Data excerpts
......
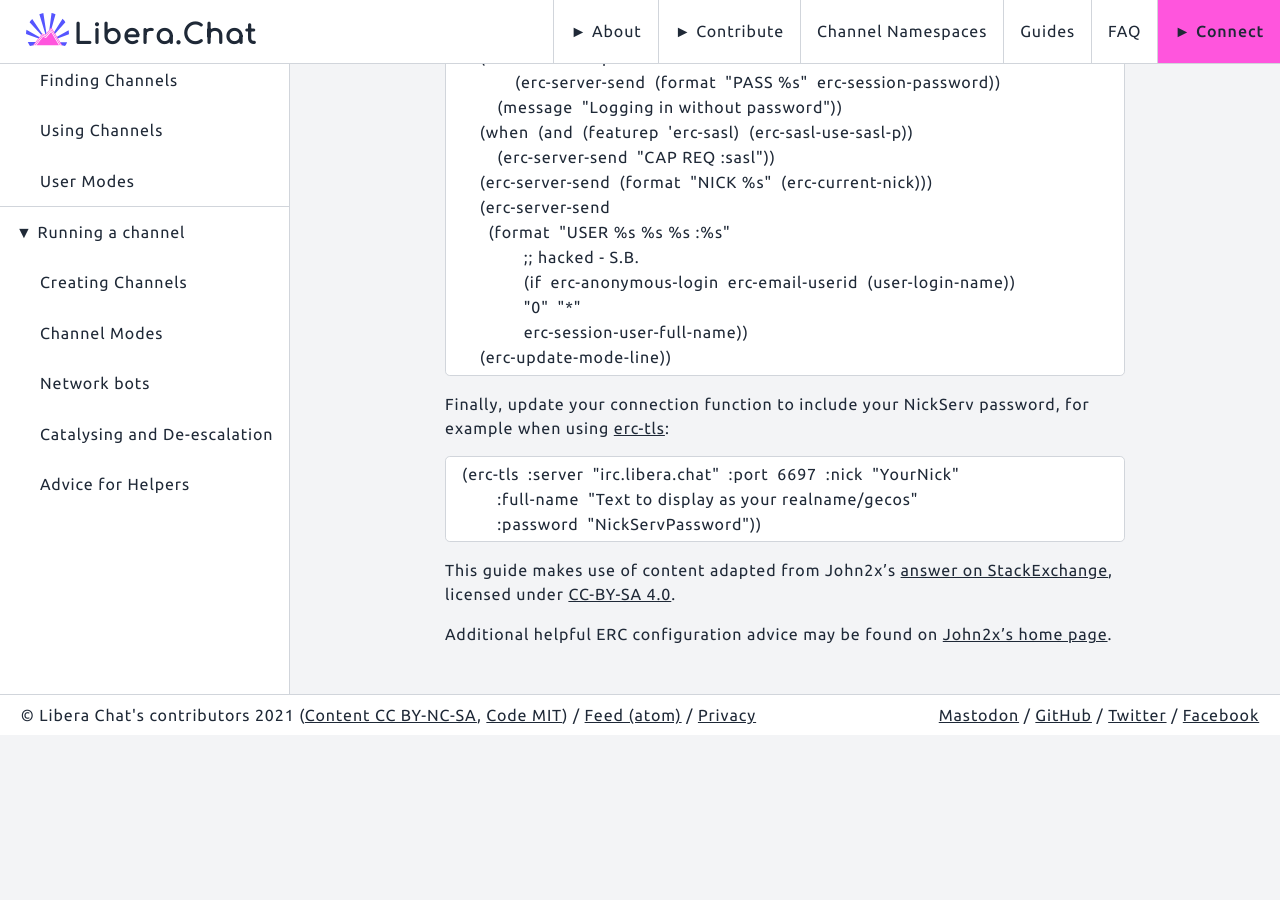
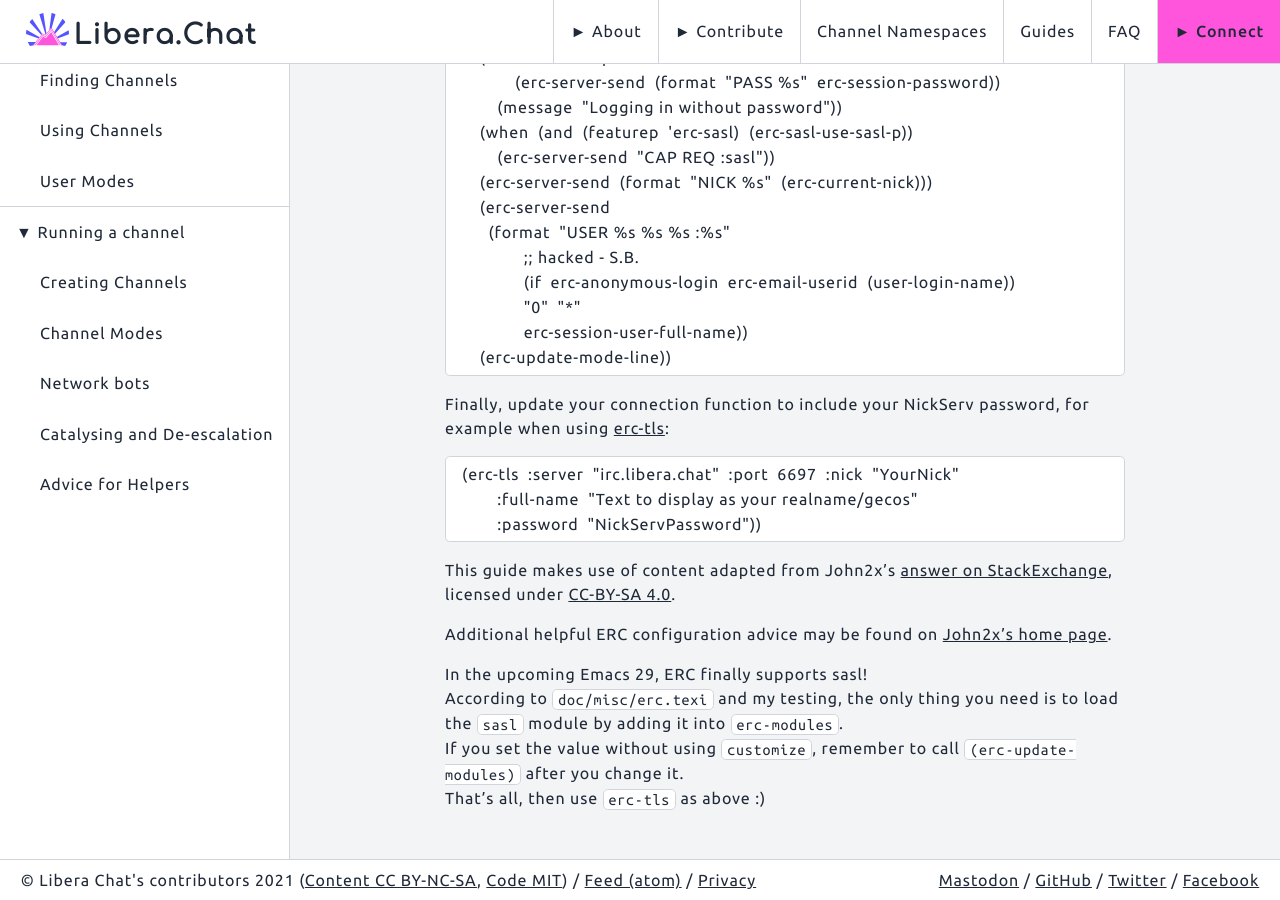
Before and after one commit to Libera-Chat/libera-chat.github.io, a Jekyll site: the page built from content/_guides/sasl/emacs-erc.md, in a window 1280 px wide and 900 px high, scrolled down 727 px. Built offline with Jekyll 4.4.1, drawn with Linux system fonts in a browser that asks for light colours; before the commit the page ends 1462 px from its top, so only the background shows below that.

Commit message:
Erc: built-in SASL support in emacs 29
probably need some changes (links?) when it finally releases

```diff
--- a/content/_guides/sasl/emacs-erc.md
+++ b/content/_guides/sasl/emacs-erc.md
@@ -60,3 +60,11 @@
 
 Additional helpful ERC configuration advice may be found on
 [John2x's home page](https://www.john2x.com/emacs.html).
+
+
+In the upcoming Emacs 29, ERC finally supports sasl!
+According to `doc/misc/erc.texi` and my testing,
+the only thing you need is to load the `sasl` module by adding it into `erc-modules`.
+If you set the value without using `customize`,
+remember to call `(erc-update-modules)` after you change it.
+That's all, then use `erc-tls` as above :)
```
......
**Exercise directions:** Looking at the data above, count the lines that contain the string "content" and give only the count.

**Exercise solution:** 3